As a memorial to the American composer Steven Stucky, who died in February of this year, Cho-Liang Lin played the middle movement of Stucky’s Violin Sonata, accompanied by John Novacek. While Lin’s sublime performance of the gorgeous, rhapsodic violin part amplified the program’s “Spiritual Journey” theme, the selection of this Sonata had particular congruence. The La Jolla Music Society had commissioned Stucky’s Violin Sonata for the 2013 SummerFest, and Lin had premiered the work on the Sherwood Auditorium stage exactly three years ago to the day.
Although it is easy to see some similarities in compositional approach between Messiaen and slightly younger Henri Dutilleux, the latter carved out his more studied, condensed style under no one’s shadow. He produced only a few chamber works, and his 1976 String Quartet “Thus the Night” is arguably the best known. Dutilleux’s use of his night theme is moderately puzzling—he employs neither the scary effects of Béla Bartók’s “night music” movements nor the nostalgic sweetness of, say, a Chopin nocturne.
In the work’s 20-minute span, Dutilleux carves out seven distinct movements, with several short transitional bridges in addition. But each movement is devoted to a musical idea, e.g. the second movement is a study of pizzicato applied to different textures and at different tempos, rather than to some pictorial aspect of night.The Escher String Quartet returned to give a consummate, beautifully detailed account of “Thus the Night,” no doubt winning new friends for this lesser-known French master of the last century.

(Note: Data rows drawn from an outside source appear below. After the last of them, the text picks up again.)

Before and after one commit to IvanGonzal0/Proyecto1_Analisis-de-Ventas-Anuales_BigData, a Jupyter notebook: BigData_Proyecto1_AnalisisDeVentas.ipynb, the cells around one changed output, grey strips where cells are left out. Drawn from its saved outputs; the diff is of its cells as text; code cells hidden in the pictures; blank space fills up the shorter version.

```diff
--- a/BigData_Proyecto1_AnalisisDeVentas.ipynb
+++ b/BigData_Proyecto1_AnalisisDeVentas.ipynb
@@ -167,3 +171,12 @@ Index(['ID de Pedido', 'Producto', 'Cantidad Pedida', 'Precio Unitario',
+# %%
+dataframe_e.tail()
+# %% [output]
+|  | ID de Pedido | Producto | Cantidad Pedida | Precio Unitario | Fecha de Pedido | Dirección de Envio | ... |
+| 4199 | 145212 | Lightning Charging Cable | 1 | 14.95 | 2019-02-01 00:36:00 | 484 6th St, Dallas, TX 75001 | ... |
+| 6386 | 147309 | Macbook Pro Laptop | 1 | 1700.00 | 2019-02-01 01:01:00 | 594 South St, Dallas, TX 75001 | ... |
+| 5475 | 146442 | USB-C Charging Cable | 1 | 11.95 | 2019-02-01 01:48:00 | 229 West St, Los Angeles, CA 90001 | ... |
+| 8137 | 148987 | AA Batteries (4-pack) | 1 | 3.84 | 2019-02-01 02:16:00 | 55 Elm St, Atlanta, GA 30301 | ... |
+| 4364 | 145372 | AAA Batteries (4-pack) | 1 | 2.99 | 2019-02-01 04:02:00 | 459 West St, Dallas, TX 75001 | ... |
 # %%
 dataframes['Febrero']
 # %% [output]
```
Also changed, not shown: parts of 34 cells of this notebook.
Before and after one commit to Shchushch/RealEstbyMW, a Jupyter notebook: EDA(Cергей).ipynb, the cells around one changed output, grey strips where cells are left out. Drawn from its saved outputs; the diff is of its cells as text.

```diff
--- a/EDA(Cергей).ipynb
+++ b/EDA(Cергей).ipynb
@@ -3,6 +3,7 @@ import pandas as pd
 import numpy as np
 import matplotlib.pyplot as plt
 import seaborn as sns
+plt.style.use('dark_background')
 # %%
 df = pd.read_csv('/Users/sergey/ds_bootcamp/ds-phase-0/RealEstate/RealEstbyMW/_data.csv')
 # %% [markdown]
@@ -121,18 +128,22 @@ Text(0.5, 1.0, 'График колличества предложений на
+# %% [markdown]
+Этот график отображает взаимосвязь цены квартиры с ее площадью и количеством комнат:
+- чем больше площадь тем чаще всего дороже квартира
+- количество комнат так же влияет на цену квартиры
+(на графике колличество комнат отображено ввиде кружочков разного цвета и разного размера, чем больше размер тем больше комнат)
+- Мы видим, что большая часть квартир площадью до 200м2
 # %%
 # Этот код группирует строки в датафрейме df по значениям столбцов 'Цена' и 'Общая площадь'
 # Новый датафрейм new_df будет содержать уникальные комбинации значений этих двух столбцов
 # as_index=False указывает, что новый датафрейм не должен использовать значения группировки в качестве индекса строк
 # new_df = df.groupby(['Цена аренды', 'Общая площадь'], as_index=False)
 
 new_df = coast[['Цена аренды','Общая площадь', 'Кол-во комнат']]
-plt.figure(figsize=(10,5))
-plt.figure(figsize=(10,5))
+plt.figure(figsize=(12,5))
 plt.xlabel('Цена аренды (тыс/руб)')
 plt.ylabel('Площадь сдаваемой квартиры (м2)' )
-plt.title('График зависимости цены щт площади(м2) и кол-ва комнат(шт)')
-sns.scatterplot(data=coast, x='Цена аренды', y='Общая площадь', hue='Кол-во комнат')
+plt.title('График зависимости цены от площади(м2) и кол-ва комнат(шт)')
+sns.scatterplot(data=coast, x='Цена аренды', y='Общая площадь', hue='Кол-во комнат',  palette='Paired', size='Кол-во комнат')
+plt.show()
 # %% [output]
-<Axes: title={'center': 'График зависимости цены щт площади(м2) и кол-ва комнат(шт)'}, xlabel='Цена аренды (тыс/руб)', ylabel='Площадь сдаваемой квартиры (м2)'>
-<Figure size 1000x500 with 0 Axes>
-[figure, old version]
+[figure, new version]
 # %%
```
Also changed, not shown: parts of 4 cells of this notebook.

Fauré completed his Piano Trio in D Minor, Op. 120, in 1923, but its harmonies, shapely themes, and neatly balanced textures belong to the late 19th century. The Beacon Street Trio—violinist Luke Hsu, cellist Rainer Crosett, and pianist Sophie Scolnik-Brower—a young ensemble of New England musicians, made a reasonable case for this piano trio, although it is not one of Fauré’s more engaging works.
The composer went through the motions he had acquired at an early age, but at age 77 ill health and isolation had dampened the optimism so characteristic of the music he wrote in his prime.
This concert was presented by the La Jolla Music Society on August 16, 2016, in the San Diego Museum of Contemporary Art’s Sherwood Auditorium. The organization’s SummerFest continues through Friday, August 26, 2016, in the same venue.